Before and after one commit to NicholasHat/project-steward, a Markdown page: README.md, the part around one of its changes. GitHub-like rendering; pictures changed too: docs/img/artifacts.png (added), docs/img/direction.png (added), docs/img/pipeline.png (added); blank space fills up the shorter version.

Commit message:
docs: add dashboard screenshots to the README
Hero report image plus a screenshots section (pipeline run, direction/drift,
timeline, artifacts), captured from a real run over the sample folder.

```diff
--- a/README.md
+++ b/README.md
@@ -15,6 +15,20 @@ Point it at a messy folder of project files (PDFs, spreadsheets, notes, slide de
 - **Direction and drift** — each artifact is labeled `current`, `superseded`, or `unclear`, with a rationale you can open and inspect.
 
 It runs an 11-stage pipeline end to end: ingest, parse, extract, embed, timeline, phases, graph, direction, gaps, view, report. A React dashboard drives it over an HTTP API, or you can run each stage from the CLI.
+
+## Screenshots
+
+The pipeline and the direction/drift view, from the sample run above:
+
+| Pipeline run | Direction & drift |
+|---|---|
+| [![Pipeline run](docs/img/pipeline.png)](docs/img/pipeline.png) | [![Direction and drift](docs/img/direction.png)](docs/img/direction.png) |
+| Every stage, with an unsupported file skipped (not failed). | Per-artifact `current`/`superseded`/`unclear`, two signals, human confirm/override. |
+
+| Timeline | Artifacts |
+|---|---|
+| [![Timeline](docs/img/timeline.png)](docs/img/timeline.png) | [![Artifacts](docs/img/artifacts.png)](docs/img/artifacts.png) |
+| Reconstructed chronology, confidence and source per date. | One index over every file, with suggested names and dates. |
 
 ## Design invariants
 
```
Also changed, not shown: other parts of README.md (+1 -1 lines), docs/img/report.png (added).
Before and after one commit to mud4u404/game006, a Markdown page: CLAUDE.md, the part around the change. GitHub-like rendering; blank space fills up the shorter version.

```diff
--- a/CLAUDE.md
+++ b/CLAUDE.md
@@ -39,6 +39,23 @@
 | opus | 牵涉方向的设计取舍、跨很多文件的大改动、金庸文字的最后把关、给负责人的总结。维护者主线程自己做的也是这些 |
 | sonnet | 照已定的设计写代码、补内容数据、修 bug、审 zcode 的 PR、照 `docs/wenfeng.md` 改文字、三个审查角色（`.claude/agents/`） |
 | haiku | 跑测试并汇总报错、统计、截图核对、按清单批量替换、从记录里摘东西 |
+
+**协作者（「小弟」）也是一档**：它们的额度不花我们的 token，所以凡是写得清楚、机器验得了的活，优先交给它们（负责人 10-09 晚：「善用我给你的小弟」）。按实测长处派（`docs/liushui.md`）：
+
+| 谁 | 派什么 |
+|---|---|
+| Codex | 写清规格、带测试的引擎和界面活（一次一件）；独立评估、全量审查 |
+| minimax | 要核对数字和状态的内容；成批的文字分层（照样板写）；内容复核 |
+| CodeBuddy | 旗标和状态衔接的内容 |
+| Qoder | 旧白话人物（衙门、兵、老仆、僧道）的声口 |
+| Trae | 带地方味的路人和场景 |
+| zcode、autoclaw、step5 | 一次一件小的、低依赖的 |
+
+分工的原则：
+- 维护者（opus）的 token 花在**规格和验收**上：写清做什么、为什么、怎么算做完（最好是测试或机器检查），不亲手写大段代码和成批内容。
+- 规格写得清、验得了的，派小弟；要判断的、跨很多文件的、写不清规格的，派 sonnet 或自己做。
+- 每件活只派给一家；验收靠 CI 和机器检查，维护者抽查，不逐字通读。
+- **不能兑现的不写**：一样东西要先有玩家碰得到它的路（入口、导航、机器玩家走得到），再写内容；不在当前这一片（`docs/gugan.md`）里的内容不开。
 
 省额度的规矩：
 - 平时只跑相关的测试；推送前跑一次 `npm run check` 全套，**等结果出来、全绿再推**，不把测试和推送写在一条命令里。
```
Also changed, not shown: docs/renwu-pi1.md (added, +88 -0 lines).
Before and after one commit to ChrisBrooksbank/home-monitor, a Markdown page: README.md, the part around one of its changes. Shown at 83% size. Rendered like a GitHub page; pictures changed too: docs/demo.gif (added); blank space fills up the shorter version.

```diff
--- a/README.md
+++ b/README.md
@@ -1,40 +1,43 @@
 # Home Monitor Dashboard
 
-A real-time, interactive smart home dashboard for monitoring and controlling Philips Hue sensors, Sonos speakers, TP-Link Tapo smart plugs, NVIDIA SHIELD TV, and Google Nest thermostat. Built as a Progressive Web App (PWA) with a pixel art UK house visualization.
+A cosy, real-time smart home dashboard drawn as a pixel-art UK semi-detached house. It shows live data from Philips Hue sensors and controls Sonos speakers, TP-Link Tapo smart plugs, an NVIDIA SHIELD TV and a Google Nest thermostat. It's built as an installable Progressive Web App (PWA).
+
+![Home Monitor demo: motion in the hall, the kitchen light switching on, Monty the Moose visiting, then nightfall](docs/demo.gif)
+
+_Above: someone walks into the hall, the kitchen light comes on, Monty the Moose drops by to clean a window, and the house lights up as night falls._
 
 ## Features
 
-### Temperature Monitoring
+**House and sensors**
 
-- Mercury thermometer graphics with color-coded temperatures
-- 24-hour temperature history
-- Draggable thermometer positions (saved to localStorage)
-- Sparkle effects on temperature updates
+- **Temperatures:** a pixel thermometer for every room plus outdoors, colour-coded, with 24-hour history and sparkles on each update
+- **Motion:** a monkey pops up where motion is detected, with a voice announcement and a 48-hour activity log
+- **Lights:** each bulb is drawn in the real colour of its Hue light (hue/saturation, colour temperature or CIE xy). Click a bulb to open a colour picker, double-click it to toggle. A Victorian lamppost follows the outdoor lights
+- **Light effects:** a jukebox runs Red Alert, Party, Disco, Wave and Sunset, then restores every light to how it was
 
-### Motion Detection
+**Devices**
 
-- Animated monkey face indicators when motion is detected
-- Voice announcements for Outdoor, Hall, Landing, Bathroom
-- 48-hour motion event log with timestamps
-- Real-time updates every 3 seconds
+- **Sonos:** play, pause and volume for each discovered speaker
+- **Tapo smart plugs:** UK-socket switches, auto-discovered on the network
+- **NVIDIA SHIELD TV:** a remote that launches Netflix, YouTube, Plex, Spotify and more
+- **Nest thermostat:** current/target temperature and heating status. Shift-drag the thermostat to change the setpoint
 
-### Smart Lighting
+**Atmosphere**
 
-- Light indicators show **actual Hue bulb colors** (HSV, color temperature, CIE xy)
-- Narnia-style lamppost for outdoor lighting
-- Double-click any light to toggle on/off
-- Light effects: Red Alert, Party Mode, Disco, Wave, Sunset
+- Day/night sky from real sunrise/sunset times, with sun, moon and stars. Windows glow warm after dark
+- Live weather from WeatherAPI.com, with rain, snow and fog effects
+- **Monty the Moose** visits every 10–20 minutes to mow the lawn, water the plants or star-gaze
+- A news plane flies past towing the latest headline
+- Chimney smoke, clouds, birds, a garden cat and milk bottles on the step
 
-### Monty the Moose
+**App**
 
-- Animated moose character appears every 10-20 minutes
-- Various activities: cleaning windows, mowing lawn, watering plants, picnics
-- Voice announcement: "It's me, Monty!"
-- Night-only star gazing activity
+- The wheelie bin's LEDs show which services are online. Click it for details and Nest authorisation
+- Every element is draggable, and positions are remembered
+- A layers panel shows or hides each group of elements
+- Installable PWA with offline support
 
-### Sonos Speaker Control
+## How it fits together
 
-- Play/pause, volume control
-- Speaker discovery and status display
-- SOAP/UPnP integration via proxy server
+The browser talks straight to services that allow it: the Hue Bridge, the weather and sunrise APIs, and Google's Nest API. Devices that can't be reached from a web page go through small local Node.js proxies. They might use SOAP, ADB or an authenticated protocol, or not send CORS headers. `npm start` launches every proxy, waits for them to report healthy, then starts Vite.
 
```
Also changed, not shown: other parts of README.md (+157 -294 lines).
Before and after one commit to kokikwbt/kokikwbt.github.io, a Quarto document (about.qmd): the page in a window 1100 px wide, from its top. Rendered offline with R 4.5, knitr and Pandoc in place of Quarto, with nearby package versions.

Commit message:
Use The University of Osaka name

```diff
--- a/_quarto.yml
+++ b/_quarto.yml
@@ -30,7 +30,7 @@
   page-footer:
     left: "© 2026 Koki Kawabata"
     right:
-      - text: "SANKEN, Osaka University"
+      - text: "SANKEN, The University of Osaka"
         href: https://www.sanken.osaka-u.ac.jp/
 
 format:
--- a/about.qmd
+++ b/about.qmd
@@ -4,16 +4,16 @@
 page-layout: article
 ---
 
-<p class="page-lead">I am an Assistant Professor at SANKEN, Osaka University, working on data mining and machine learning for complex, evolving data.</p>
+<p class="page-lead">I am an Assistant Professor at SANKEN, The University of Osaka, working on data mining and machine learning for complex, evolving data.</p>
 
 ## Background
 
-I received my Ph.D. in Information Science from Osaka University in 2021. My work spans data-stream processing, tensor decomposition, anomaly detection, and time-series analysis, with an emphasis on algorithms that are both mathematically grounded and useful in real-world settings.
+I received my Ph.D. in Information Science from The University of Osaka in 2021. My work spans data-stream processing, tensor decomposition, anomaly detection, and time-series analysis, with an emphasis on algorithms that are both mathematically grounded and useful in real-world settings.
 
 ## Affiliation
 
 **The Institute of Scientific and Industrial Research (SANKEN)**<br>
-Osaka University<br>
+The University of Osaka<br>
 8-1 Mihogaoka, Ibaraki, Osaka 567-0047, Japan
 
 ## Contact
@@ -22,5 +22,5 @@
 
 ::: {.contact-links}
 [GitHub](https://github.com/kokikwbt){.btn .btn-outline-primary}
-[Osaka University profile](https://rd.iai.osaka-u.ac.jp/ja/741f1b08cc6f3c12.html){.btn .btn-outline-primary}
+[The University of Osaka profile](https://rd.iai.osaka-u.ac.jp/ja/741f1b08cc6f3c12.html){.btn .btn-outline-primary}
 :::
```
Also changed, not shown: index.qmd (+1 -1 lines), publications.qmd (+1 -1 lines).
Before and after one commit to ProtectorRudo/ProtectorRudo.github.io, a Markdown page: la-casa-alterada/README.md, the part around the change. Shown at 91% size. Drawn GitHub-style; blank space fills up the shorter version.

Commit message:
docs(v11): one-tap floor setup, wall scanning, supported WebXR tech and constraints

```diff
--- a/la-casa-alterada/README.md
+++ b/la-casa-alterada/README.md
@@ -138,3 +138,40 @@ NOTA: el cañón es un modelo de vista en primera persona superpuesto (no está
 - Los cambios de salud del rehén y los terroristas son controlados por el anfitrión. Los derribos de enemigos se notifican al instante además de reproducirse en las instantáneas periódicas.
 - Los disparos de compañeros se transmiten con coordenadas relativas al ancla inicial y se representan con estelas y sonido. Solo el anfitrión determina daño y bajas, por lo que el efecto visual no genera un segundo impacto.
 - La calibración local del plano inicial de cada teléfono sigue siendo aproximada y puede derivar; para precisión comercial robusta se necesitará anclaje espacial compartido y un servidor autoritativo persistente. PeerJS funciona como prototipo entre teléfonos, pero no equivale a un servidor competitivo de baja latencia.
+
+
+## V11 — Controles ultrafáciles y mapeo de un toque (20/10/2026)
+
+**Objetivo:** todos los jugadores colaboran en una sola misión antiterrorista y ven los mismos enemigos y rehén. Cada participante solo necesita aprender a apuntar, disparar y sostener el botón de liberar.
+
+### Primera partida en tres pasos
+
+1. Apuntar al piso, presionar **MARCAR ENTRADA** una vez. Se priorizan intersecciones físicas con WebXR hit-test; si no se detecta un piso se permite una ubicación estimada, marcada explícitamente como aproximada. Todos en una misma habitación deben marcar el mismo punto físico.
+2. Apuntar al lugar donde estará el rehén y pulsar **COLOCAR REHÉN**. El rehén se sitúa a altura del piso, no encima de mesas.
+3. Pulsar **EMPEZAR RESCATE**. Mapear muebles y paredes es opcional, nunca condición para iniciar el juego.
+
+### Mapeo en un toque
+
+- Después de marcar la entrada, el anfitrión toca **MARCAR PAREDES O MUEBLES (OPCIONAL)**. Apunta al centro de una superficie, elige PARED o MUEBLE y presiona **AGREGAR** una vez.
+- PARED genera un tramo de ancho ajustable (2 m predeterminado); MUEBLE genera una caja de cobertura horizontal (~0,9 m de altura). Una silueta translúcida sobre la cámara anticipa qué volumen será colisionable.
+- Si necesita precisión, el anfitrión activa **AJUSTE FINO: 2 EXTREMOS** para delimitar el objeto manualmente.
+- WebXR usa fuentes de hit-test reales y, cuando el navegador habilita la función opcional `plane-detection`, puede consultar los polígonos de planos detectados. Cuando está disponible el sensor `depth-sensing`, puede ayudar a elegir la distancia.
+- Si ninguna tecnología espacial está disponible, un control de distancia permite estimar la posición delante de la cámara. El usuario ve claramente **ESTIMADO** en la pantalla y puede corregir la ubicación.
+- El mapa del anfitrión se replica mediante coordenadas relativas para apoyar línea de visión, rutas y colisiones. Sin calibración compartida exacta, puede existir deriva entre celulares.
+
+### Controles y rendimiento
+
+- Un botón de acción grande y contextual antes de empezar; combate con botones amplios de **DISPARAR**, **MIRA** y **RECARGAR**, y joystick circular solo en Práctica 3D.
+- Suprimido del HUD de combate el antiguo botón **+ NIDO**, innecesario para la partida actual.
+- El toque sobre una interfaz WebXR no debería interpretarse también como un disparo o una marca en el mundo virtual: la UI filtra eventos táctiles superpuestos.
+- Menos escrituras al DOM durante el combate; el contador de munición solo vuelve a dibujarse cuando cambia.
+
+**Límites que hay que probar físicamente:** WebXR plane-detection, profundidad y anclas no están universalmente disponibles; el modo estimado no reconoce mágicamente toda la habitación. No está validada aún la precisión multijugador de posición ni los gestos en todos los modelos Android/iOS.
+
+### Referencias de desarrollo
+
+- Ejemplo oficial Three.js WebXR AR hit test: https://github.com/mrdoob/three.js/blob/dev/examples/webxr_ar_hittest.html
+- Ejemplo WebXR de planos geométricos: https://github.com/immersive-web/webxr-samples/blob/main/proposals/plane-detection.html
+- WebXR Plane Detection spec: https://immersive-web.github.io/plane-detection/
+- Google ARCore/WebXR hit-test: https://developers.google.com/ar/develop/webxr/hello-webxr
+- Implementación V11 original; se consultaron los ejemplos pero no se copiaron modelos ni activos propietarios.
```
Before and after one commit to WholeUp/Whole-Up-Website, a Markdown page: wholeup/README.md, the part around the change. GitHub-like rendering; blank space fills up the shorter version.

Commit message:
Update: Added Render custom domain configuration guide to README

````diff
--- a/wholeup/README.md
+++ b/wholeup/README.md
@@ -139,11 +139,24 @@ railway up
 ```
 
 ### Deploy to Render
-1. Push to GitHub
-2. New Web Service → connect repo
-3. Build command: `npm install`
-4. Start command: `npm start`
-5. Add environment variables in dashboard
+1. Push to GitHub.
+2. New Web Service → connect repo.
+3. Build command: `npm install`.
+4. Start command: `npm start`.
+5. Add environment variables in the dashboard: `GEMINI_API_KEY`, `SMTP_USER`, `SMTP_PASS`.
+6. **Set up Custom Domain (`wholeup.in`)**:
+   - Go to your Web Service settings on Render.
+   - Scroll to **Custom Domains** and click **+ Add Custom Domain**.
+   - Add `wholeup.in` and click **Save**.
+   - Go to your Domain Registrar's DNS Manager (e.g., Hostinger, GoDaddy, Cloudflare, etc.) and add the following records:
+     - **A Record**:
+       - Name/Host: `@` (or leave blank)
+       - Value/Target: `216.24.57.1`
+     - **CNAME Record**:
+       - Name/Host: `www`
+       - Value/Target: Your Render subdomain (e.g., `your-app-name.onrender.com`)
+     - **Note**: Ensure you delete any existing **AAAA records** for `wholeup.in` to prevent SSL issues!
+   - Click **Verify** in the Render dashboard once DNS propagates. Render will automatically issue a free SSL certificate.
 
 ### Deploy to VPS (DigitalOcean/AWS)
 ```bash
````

----

**Your assignment:** Lines of the listing above that include the string "html" should each be copied.

**Result of the exercise:**
-[Osaka University profile](https://rd.iai.osaka-u.ac.jp/ja/741f1b08cc6f3c12.html){.btn .btn-outline-primary}
+[The University of Osaka profile](https://rd.iai.osaka-u.ac.jp/ja/741f1b08cc6f3c12.html){.btn .btn-outline-primary}
+- Ejemplo oficial Three.js WebXR AR hit test: https://github.com/mrdoob/three.js/blob/dev/examples/webxr_ar_hittest.html
+- Ejemplo WebXR de planos geométricos: https://github.com/immersive-web/webxr-samples/blob/main/proposals/plane-detection.html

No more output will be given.